__EXERCISE DETAILS__. Copy every line from the records that holds the word "bottom".
── GIVEN RECORDS
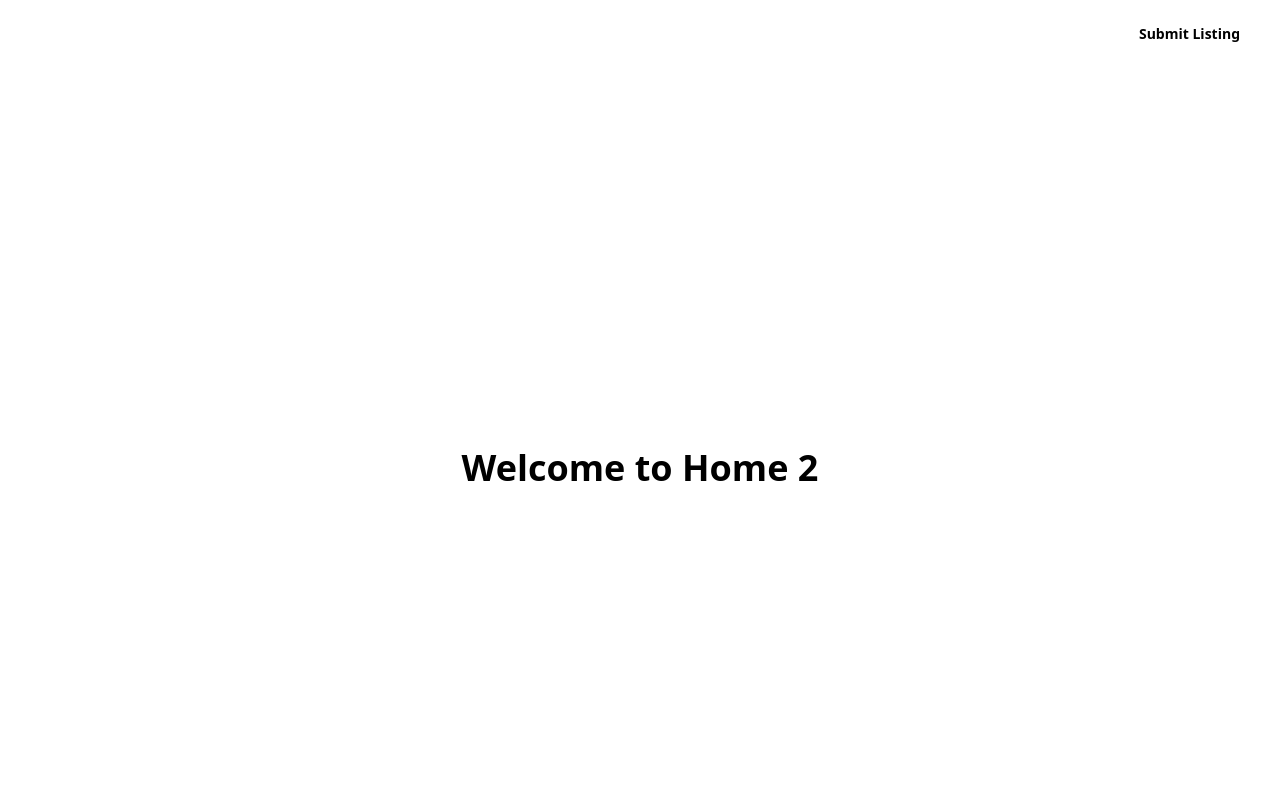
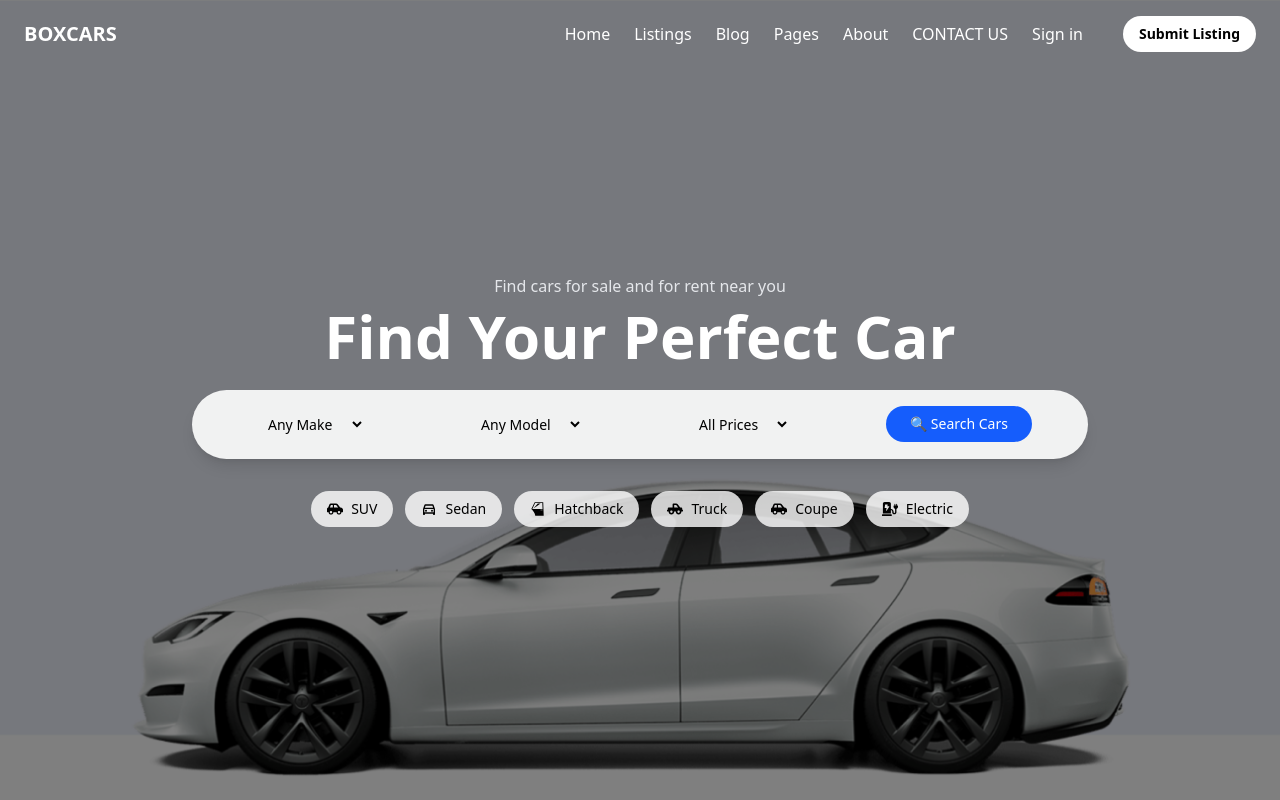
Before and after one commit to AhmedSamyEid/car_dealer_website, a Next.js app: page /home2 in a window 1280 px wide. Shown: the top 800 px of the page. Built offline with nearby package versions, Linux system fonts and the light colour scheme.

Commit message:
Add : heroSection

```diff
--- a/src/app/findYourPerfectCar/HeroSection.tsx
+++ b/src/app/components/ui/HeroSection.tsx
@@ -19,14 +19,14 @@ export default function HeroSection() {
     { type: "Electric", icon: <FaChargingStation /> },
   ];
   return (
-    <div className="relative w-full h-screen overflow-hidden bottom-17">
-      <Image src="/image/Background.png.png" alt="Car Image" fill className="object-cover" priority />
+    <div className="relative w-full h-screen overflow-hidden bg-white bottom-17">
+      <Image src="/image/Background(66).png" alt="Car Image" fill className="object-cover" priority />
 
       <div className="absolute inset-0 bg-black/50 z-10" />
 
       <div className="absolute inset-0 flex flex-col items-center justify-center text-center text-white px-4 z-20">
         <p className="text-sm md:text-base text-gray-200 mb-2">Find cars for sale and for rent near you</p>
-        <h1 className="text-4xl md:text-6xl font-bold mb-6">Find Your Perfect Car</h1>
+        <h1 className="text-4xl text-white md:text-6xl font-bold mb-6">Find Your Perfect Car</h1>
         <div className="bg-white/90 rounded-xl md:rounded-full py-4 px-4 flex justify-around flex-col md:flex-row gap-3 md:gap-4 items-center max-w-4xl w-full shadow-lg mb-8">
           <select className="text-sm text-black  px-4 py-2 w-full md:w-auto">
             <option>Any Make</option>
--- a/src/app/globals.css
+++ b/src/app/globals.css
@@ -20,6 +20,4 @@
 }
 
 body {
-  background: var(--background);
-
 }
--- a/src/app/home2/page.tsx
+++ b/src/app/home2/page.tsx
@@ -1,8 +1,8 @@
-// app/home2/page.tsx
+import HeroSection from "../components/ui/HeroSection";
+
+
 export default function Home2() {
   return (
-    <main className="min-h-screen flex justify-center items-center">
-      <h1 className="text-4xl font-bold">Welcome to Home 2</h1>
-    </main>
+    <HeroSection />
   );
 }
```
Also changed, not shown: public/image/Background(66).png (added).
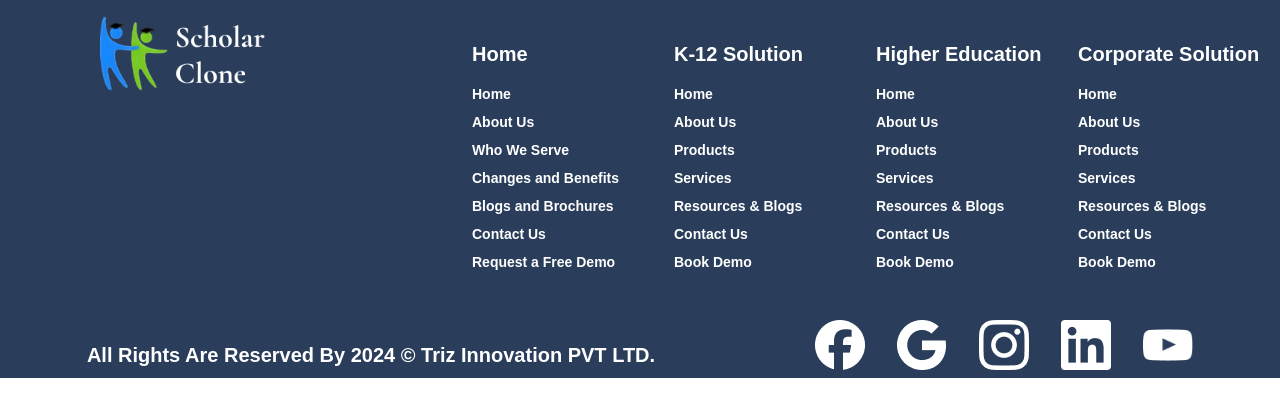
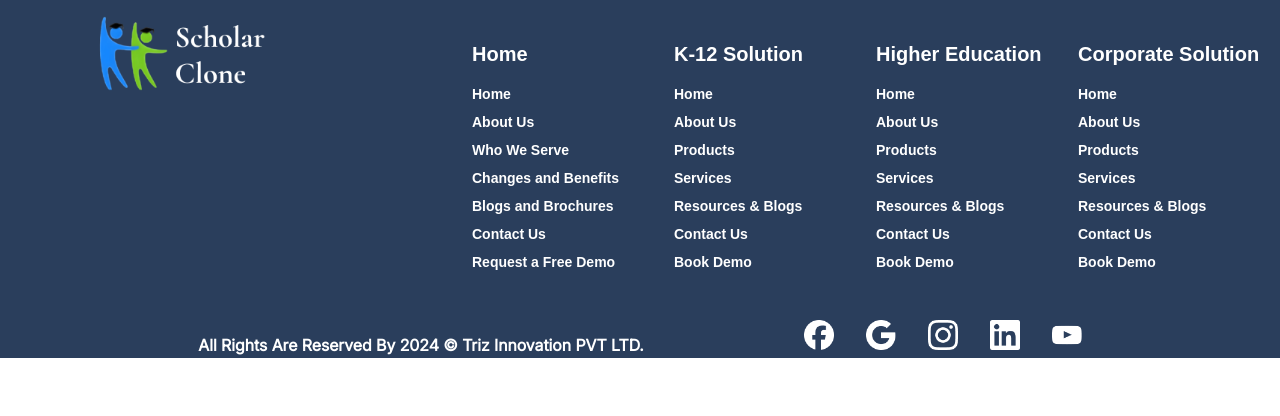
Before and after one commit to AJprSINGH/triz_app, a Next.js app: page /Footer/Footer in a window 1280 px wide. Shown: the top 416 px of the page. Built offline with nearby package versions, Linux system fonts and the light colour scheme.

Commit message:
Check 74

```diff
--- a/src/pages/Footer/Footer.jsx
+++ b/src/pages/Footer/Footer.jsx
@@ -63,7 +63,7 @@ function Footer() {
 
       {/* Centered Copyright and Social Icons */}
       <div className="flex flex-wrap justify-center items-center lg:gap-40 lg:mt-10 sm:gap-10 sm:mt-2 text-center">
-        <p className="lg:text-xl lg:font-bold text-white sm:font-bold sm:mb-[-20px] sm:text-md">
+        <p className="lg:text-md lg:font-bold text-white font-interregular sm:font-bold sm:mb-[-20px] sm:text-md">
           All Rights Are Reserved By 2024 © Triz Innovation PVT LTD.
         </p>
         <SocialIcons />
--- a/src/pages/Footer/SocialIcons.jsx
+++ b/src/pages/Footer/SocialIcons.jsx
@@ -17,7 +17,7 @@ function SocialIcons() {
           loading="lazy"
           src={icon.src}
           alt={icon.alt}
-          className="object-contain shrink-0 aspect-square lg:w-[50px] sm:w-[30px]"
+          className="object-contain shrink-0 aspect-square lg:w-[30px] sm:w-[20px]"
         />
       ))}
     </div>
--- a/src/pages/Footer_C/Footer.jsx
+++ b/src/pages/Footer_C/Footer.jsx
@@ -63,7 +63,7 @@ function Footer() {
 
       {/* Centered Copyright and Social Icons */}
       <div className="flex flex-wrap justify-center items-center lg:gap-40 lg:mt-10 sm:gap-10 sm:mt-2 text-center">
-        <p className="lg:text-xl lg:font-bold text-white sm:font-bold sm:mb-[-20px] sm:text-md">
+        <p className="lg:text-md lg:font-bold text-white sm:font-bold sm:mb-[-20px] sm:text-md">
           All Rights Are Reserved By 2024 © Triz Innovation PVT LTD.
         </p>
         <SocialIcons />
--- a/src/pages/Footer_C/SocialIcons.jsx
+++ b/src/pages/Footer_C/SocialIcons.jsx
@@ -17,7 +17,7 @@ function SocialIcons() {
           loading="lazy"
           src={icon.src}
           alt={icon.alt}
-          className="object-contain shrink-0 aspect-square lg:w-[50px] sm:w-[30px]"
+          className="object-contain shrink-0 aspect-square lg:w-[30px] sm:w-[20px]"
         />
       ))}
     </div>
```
────
__WORKED SOLUTION__.
-    <div className="relative w-full h-screen overflow-hidden bottom-17">
+    <div className="relative w-full h-screen overflow-hidden bg-white bottom-17">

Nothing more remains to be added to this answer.